5. Oil prices reached a six-month high on Friday, trading at $66 per barrel. OPEC is projecting that oil should reach $70-$75 per barrel by the end of the year. While the fighting in the Niger Delta region certainly contributed to increasing prices, observers also believe that speculators are coming back into commodities markers, leading to price increases. In a move certainly linked to the higher prices, the government of Brazil announced that it would reopen its vast offshore oil fields to international bidders. Meanwhile, the oil giant Chevron is being sued in Ecuadorian courts, facing damage liabilities as high as $27 billion for alleged damage to the environment and human health caused by their operations in the country.

Five Stories You Might Have Missed

Most of the headlines this week has centered on the auto rescue package.  The most recent news is that the Treasury Department is working to put together a rescue package for Detroit automakers after Senate Republicans blocked the Congressional effort last week.  The Canadian government is offering $3.4 billion in aid to struggling car makers on the condition that the U.S. government extend assistance as well.  Foreign car manufacturers are that the U.S. government should extend aid to American manufacturers in order to prevent knock-on effects on their own businesses.

Here’s five other important stories you might have missed this week:

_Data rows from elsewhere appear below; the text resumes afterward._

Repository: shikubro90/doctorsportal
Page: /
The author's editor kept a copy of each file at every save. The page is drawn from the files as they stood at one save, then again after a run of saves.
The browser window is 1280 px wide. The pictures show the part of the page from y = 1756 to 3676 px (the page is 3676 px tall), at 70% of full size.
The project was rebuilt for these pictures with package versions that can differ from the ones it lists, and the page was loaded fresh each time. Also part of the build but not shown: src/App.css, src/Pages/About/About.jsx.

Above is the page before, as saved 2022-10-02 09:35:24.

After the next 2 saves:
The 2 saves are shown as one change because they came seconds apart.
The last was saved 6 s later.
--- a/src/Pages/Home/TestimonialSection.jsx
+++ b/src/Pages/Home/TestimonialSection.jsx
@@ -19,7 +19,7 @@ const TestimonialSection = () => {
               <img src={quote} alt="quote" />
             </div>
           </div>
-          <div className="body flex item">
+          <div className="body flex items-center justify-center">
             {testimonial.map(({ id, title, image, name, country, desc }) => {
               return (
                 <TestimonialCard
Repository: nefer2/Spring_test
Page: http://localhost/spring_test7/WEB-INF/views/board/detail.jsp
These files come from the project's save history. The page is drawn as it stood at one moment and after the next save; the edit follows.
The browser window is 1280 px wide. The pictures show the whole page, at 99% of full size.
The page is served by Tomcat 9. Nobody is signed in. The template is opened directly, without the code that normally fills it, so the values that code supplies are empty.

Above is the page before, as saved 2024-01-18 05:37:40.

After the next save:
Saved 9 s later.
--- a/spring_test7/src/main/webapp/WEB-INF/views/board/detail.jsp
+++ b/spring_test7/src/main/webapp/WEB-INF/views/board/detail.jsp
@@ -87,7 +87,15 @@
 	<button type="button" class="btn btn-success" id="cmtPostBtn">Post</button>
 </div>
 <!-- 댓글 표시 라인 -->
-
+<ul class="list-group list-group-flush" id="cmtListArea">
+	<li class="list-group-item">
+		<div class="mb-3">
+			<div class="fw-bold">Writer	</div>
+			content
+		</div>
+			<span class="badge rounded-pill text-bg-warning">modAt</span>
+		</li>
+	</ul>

1.  The government of Ecuador announced it would not meet the $30.6 million payment on the country’s foreign debt, despite holding $5.65 billion in cash reserves.  Rafael Correa, Ecuador’s leftist president, said, “I gave the order not to pay the interest and to go into default.  We know very well who we are up against—real monsters.”    The international debt-forgiveness campaign Jubilee celebrated the decision, arguing that requiring countries to repay illegitimate debt forces them to cut social spending.  As a result of the default, the cost of barrowing money by the Ecuadorian government and businesses will likely increase.

2.  The situation in Zimbabwe continues to deteriorate.  Once celebrated as a potential model for the rest of Africa to emulate, Zimbabwe’s social, political, and economic collapse continues.  The country currently faces an annual inflation rate of 231 million percent, and a cholera outbreak which has resulted in the deaths of more than 800 people this month now threatens to spread into other states in the region, forcing South Africa to declare a state of emergency and close the border.

3.  European leaders committed themselves to a 20 percent reduction in greenhouse gas emission by 2020.  The announcement, intended to reduce the danger of global climate change, falls short of the 25-40 percent reductions required of developed countries according to scientific assessments.  However, the EU has already announced its intention to pursue bigger reductions if the United States and other developed countries come on board.

4.  Ireland confirmed it would move forward with a second referendum on the Lisbon Treaty after securing concessions from the European Union.  The Lisbon Treaty, which was defeated by Irish voters in June, moves European integration forward.  Ireland is the only country which required a popular referendum on the Treaty.  The text of the Treaty has been amended to assure that Ireland’s military neutrality would be guaranteed, and its abortion laws and national tax system would not be affected.

5.  The South Korean government announced its intention to expand cooperation with China and Japan in coordinating economic policy to address the spreading global financial crisis.   The three countries account for 75 percent of the region’s economy and two-thirds of its trade.  The deal would expand a currency swap agreement intended to stabilize the three countries’ currencies, and could lead to further coordination of economic policy.